**About this exercise**: Please report every line of the listing below that has the word "setOpenIndex" in it.
━━━━━━━━━━
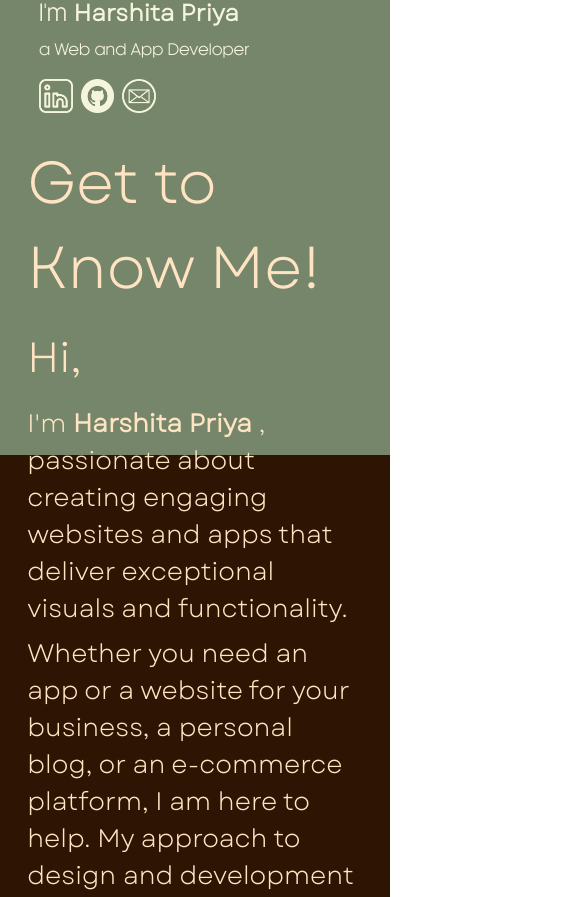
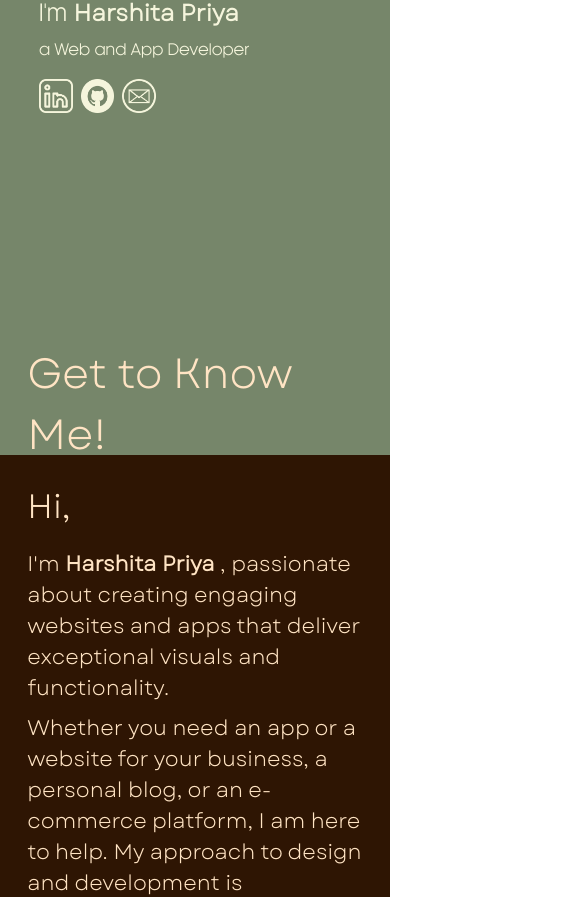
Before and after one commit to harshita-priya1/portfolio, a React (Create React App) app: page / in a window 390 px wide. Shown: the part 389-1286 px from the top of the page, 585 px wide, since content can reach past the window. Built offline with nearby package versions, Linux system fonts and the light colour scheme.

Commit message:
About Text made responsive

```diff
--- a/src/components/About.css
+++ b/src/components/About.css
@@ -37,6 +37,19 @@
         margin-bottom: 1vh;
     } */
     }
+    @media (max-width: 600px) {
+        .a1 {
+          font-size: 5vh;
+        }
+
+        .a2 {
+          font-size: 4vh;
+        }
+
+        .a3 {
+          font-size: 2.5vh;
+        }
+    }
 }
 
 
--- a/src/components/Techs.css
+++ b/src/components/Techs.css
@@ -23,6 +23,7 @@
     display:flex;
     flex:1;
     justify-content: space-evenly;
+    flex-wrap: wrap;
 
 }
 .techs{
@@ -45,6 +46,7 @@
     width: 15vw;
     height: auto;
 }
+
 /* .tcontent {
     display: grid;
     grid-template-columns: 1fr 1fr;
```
━━━━━━━━━━
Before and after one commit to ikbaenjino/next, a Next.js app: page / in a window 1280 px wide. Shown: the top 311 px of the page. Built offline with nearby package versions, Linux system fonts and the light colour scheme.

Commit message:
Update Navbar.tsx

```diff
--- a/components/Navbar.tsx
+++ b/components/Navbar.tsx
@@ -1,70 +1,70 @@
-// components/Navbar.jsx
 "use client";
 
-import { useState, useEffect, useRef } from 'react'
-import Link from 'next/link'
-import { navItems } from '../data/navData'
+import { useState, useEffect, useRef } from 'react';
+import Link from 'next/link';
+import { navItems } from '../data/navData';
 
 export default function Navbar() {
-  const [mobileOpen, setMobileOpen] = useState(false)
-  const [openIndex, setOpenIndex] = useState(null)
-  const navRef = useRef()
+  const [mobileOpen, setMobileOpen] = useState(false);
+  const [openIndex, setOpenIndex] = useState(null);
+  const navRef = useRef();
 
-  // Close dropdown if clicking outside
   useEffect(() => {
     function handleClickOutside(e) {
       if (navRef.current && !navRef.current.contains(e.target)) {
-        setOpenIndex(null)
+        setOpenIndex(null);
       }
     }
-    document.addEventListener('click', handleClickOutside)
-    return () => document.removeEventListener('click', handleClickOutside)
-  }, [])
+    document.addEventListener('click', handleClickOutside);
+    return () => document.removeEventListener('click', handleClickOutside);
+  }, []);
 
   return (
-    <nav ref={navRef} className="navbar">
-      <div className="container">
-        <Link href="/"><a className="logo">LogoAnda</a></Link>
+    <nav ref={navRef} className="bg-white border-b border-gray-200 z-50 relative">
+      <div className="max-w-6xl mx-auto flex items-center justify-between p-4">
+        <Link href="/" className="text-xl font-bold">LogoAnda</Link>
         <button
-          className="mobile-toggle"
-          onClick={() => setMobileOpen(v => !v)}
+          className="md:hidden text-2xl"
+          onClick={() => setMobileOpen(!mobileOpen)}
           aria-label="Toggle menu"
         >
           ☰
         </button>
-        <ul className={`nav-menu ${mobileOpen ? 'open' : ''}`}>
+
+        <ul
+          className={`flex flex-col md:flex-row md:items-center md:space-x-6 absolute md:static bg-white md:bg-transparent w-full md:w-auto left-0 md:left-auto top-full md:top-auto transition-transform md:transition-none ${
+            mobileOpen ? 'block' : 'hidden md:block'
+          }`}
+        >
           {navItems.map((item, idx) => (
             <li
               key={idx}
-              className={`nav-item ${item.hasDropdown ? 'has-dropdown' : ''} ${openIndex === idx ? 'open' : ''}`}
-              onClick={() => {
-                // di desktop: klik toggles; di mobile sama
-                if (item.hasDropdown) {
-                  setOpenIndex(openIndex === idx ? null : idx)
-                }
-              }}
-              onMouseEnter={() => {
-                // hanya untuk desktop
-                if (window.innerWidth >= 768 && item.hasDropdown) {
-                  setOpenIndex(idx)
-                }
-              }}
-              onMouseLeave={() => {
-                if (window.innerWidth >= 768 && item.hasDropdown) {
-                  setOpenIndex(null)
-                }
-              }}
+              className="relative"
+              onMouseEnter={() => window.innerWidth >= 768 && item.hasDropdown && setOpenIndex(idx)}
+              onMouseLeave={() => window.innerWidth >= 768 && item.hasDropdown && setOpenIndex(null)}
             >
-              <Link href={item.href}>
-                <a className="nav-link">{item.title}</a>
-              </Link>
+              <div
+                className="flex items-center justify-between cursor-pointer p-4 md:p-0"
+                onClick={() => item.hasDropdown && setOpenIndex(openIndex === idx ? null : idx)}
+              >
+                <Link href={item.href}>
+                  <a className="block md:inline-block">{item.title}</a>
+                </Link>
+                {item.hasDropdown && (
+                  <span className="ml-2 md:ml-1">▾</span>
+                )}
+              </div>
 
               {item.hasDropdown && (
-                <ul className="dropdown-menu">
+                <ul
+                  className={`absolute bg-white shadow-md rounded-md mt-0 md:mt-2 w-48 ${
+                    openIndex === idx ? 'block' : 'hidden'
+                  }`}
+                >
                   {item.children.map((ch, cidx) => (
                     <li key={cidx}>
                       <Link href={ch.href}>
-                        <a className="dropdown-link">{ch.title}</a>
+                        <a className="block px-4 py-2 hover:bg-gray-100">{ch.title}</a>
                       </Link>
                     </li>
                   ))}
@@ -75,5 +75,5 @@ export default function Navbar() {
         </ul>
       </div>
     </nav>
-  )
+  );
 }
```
━━━━━━━━━━
**Solution to the problem**:
-  const [openIndex, setOpenIndex] = useState(null)
+  const [openIndex, setOpenIndex] = useState(null);
-        setOpenIndex(null)
+        setOpenIndex(null);
-                  setOpenIndex(openIndex === idx ? null : idx)
-                  setOpenIndex(idx)
-                  setOpenIndex(null)
+              onMouseEnter={() => window.innerWidth >= 768 && item.hasDropdown && setOpenIndex(idx)}
+              onMouseLeave={() => window.innerWidth >= 768 && item.hasDropdown && setOpenIndex(null)}
+                onClick={() => item.hasDropdown && setOpenIndex(openIndex === idx ? null : idx)}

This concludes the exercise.